Former Pepperdine Coach Joe Spahn Was Put on Administrative Leave After Complaints

Former Pepperdine women’s swimming & diving coach Joe Spahn was put on paid administrative leave after athletes alleged bullying and other misconduct.

A Pepperdine document shows that team members complained to the university about Spahn, alleging a broad list of misconduct including bullying, favoritism, pushing athletes through injury, sexual harassment and violating NCAA rules on required athletic hours. However, the document also concludes that there was not sufficient evidence to prove any of those allegations, beyond requiring athletes to train and/or compete while injured or sick.

You can view the full document here. It’s conclusions come after school officials say they conducted interviews with 47 people: every member of the swimming & diving team, the team’s coaches and athletic trainers, and several members of Pepperdine’s athletic department, including Athletics Director Steve Potts.

In addition, SwimSwam has obtained an audio recording of a November 2019 meeting in which a school official tells the swimmers that Spahn has been placed on paid administrative leave pending the results of the investigation. The Pepperdine investigation document is dated December 20, 2019. Last week, Pepperdine officially named Jana Vincent the interim head coach and removed Spahn from the team website. He was still listed as head coach as recently as December 12, per page archives.

Here’s a brief look at the complaints from the team listed in the investigation document, along with the school’s findings:

Allegation Pepperdine Finding
Bullying, yelling, demeaning comments, favoritism insufficient evidence of bullying. Spahn did use profanity at a meet, and there is sufficient evidence of constant yelling and of favoritism in how Spahn treated different swimmers
Requiring athletes to train and/or compete while sick or injured In at least one case, Spahn allowed a swimmer to return to the pool without getting communication of clearance by athletic trainers.
Sexual harrassment insufficient evidence of sexual harrassment
Violations of the NCAA’s 20-hour limit on weekly required athletic activities The investigative committee forwarded this complaint to the school’s compliance department.

A shared document created by the swimmers includes some more specific complaints, ranging from making swimmers come to practice early to put in lane lines to allegedly “throwing punches at objects out of rage” and kicking a trash can at a meet.

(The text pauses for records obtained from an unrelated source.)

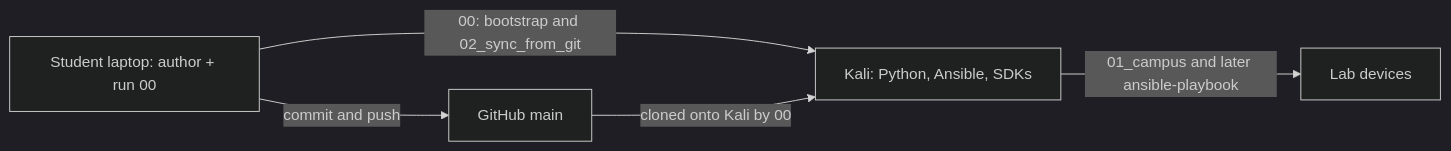
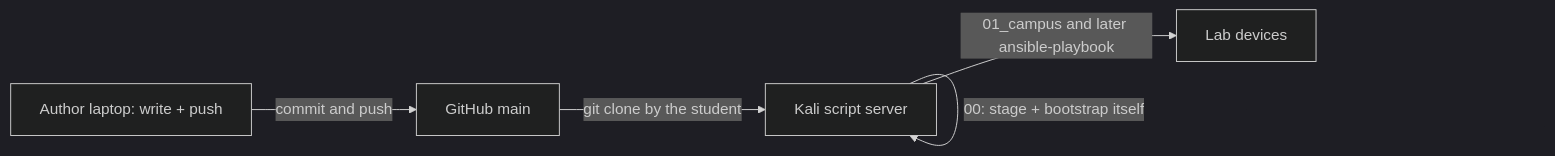
One commit to imanassypov/cisco-one-experience-lab-automation changed the diagram in README.md. Above: the diagram before and after it, drawn with Mermaid (dark theme). The commit also changed other lines of this file and 17 other files, not shown here.

````diff
--- a/README.md
+++ b/README.md
@@ -11,10 +11,10 @@
 ```mermaid
 flowchart LR
-  Laptop["Student laptop: author + run 00"]
+  Laptop["Author laptop: write + push"]
   GitHub["GitHub main"]
-  Script["Kali: Python, Ansible, SDKs"]
+  Script["Kali script server"]
   Laptop -->|"commit and push"| GitHub
-  Laptop -->|"00: bootstrap and 02_sync_from_git"| Script
-  GitHub -->|"cloned onto Kali by 00"| Script
+  GitHub -->|"git clone by the student"| Script
+  Script -->|"00: stage + bootstrap itself"| Script
   Script -->|"01_campus and later ansible-playbook"| Lab["Lab devices"]
 ```
````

The investigative document does not call for any specific sanction on Spahn, but he has been replaced as head coach and removed from the team website. We’ve reached out to the school and to Spahn for comment, but have not yet received a response.

Update: the school responded with the following statement from Athletic Director Steve Potts:

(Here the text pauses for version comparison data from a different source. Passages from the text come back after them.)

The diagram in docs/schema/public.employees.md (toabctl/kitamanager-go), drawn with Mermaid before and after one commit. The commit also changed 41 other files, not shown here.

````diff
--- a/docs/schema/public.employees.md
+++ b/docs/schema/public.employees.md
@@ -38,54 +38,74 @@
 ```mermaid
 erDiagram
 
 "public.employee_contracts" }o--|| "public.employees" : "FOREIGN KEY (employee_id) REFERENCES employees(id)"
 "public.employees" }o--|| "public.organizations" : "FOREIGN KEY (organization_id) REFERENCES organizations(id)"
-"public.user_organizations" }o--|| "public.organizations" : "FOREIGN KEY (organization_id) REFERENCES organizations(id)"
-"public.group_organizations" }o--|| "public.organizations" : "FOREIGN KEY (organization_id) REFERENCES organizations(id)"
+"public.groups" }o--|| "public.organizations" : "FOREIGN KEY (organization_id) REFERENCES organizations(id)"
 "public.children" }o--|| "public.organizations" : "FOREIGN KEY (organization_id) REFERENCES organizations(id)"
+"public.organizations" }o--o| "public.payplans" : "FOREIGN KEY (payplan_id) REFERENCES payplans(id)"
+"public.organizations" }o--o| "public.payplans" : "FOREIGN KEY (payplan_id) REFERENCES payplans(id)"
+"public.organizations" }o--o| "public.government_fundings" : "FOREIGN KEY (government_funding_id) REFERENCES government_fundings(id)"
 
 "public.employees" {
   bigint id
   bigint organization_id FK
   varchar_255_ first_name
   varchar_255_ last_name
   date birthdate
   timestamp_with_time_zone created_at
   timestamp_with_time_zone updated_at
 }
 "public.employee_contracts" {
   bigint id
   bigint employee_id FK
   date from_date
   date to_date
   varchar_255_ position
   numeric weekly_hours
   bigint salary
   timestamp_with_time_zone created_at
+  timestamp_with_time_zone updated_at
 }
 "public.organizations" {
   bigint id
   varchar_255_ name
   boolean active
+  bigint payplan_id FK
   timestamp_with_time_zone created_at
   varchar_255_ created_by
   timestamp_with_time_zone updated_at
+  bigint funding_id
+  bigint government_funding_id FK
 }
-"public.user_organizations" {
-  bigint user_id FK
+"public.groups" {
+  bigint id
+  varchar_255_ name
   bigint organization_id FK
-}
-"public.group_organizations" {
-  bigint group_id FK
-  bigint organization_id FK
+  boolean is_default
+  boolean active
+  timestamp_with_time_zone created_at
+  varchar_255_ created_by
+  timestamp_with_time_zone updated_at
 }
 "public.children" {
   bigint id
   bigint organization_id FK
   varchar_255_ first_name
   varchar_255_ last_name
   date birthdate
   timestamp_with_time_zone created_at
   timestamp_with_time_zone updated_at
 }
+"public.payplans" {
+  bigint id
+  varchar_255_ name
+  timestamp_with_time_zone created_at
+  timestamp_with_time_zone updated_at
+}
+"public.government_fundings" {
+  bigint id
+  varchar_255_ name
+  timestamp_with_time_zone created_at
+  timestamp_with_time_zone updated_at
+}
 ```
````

While the University cannot comment on private employment matters, Pepperdine Athletics takes seriously any concerns or allegations brought forward by student-athletes and investigates them appropriately and thoroughly. The physical and mental well-being of our student-athletes is the number one priority for Pepperdine Athletics. I am confident that the appointment of Coach Vincent as interim head coach of the women’s swimming and diving program will position the program for success going forward.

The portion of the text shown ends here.